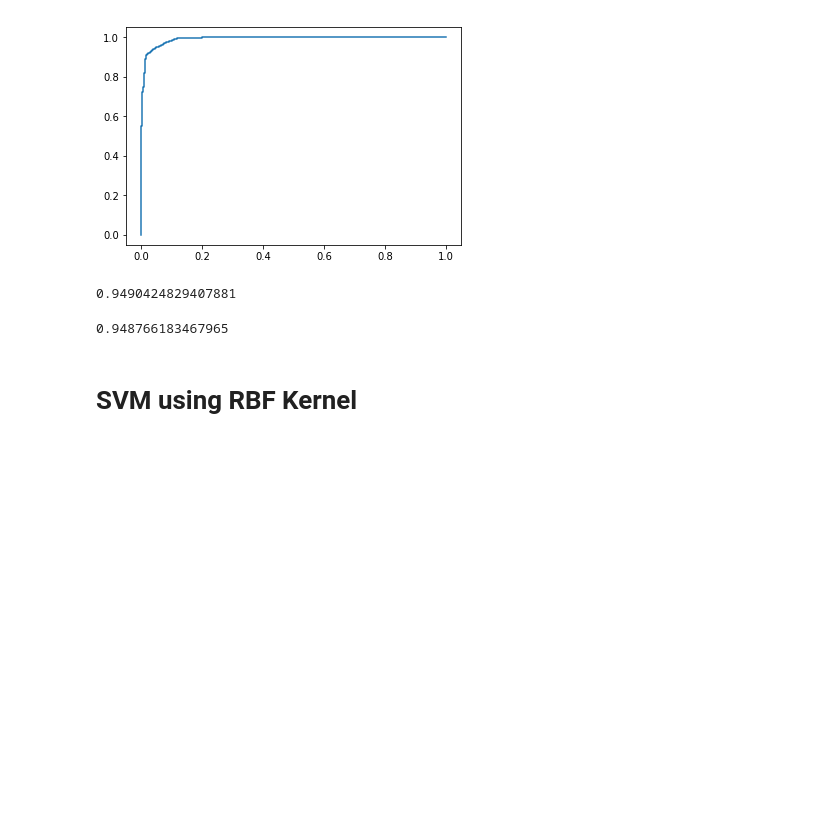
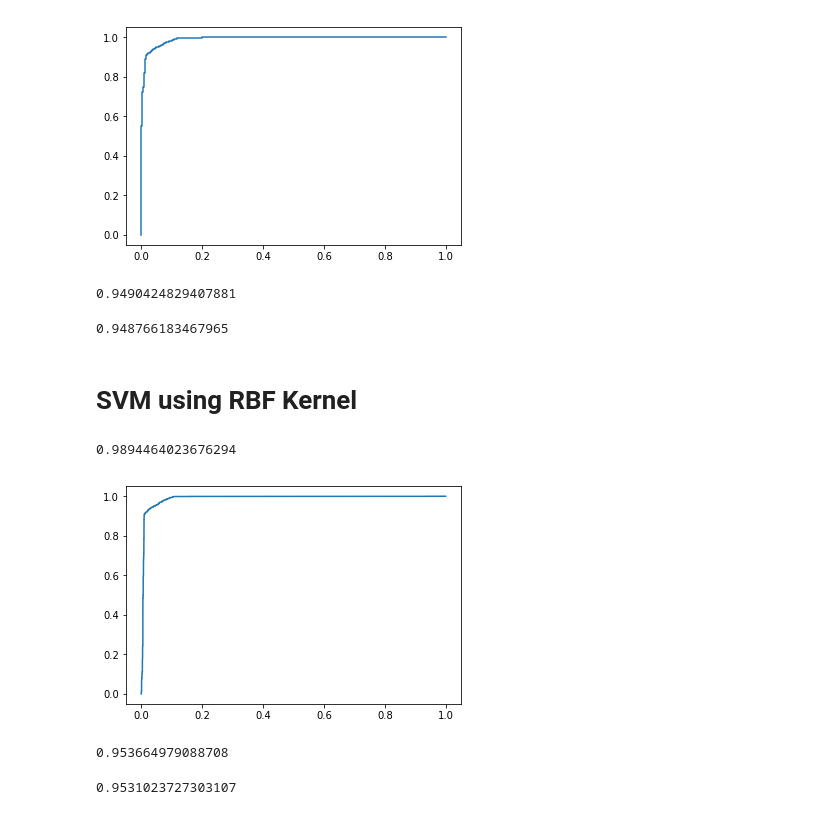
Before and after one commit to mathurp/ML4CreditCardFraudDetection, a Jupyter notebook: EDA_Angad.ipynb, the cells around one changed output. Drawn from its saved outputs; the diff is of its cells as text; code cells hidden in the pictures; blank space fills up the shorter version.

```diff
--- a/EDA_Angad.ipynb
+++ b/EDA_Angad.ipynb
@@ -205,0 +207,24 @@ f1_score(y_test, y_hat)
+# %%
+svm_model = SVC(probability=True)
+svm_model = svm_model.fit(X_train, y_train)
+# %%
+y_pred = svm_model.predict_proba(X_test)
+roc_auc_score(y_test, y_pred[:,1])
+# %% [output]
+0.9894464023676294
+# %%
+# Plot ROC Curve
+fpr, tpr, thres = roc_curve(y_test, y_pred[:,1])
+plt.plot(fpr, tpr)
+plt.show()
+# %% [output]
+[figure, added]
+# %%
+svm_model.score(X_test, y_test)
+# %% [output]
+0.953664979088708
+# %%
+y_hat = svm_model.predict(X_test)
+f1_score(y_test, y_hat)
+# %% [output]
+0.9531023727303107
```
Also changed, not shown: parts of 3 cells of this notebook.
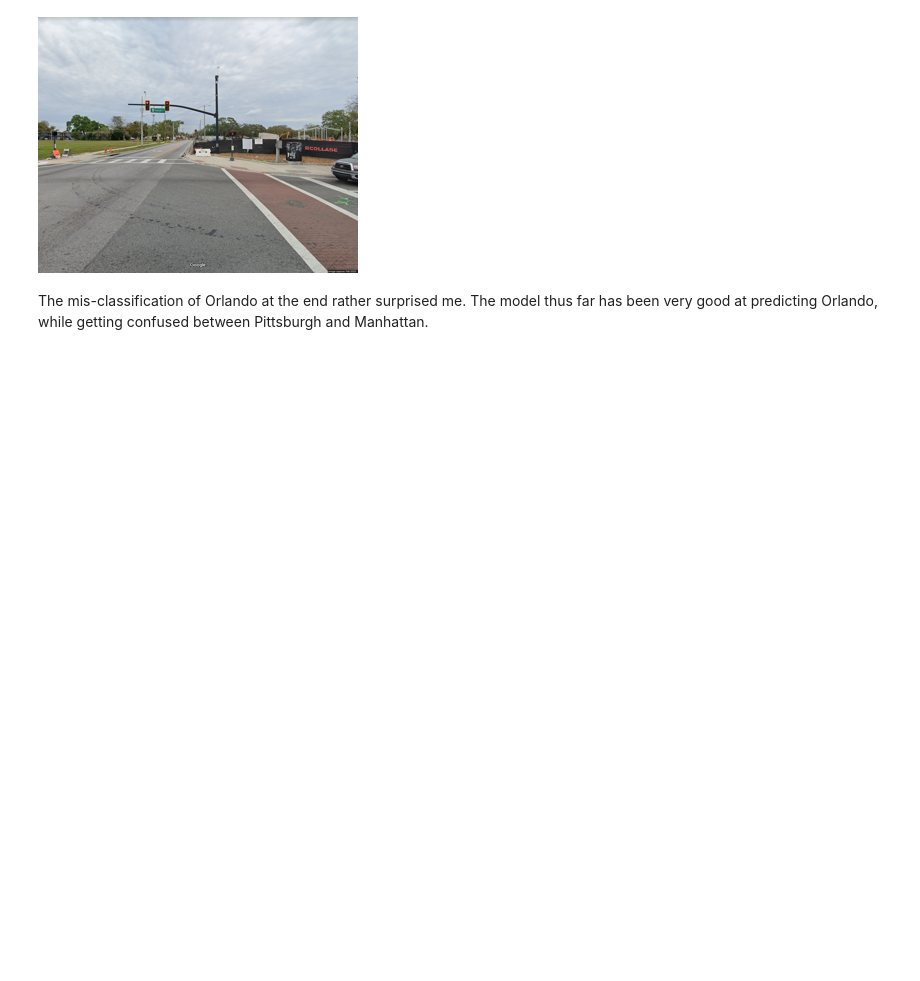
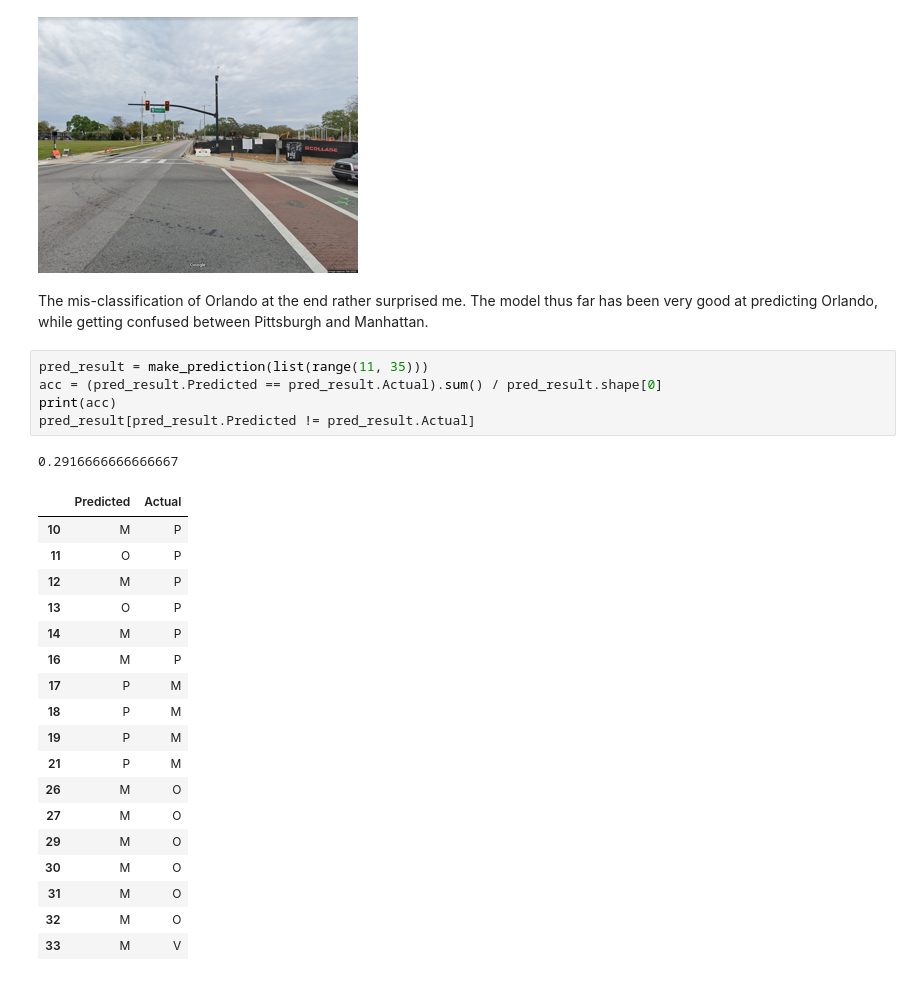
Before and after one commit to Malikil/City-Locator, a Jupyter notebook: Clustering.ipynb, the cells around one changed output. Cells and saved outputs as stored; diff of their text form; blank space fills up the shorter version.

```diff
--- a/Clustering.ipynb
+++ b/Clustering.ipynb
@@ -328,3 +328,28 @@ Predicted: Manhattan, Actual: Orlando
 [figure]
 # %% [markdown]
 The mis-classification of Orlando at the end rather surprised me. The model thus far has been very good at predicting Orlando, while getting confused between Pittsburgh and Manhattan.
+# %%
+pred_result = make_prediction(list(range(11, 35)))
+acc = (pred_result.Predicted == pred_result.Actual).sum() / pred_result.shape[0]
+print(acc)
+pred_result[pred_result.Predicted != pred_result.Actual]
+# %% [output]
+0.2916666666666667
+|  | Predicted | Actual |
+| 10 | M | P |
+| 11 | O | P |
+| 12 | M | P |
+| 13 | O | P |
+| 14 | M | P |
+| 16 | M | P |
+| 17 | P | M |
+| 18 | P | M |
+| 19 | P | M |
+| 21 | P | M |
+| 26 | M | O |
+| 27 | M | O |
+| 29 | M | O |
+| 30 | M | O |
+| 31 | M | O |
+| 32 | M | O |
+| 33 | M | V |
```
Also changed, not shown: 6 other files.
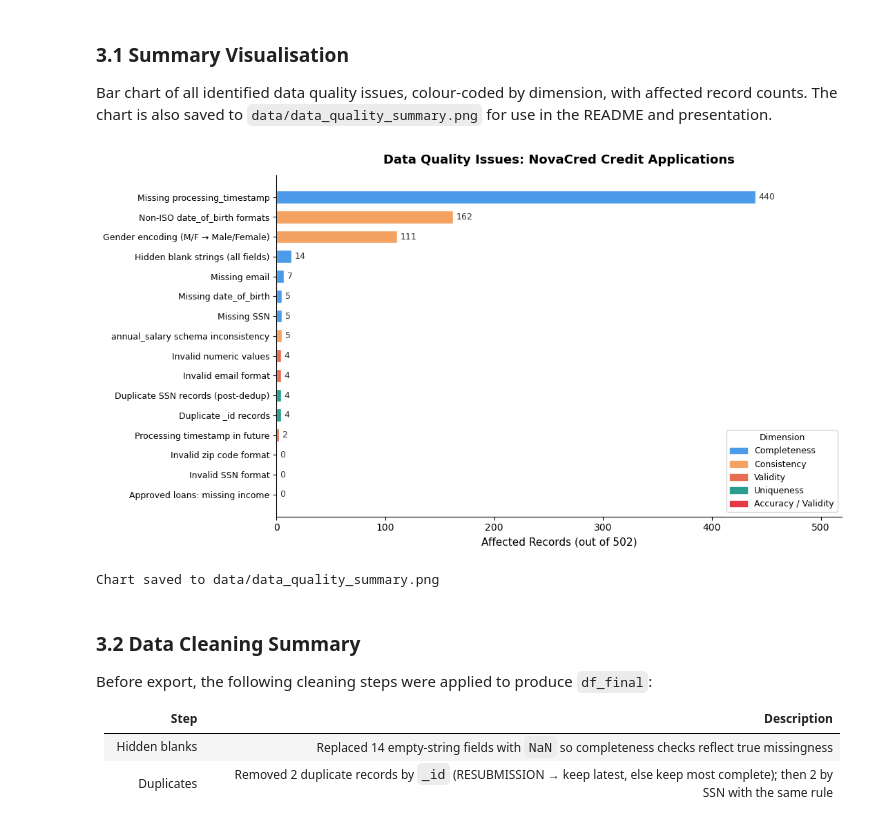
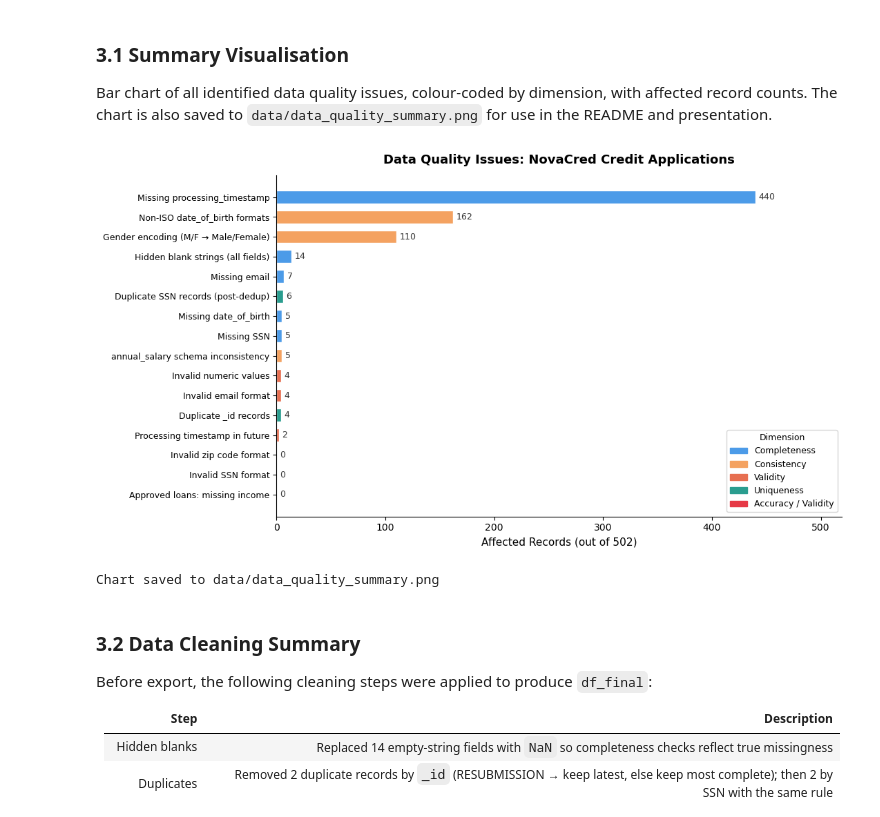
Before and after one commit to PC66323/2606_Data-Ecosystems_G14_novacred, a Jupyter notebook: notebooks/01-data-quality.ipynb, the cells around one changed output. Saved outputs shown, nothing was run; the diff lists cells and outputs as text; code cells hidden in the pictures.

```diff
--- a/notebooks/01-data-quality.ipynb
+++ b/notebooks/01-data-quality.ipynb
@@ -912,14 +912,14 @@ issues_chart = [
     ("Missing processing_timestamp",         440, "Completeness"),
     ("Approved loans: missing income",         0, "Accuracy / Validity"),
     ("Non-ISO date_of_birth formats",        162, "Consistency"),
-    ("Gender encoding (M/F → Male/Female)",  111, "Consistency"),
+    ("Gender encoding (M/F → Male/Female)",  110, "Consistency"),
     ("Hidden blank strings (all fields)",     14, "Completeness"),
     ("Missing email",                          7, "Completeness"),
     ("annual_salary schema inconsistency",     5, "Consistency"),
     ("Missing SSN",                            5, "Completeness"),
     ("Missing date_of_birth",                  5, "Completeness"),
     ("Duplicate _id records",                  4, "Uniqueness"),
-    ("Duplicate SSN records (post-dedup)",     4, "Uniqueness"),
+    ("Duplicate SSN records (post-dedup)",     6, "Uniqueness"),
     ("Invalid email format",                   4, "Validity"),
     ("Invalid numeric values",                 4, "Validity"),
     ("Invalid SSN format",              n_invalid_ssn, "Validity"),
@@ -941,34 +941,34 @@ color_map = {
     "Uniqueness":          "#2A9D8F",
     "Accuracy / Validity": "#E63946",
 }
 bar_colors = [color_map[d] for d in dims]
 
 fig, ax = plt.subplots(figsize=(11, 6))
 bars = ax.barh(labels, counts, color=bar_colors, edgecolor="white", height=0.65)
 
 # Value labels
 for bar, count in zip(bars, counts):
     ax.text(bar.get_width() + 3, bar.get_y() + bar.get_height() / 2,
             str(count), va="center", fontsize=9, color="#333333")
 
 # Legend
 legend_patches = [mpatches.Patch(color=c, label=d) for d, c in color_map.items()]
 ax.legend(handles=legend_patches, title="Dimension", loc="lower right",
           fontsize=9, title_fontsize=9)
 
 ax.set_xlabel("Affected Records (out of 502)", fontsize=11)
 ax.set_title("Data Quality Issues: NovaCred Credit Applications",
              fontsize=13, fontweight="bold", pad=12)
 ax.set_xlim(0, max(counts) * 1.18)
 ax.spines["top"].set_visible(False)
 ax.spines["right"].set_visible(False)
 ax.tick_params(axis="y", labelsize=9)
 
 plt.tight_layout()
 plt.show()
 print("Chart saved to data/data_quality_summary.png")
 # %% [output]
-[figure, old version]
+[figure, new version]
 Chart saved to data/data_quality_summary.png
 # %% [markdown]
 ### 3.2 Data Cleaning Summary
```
_ _ _
**Work to complete**
Reproduce each line of the material containing the word "bars".

**Task output**
 bars = ax.barh(labels, counts, color=bar_colors, edgecolor="white", height=0.65)
 for bar, count in zip(bars, counts):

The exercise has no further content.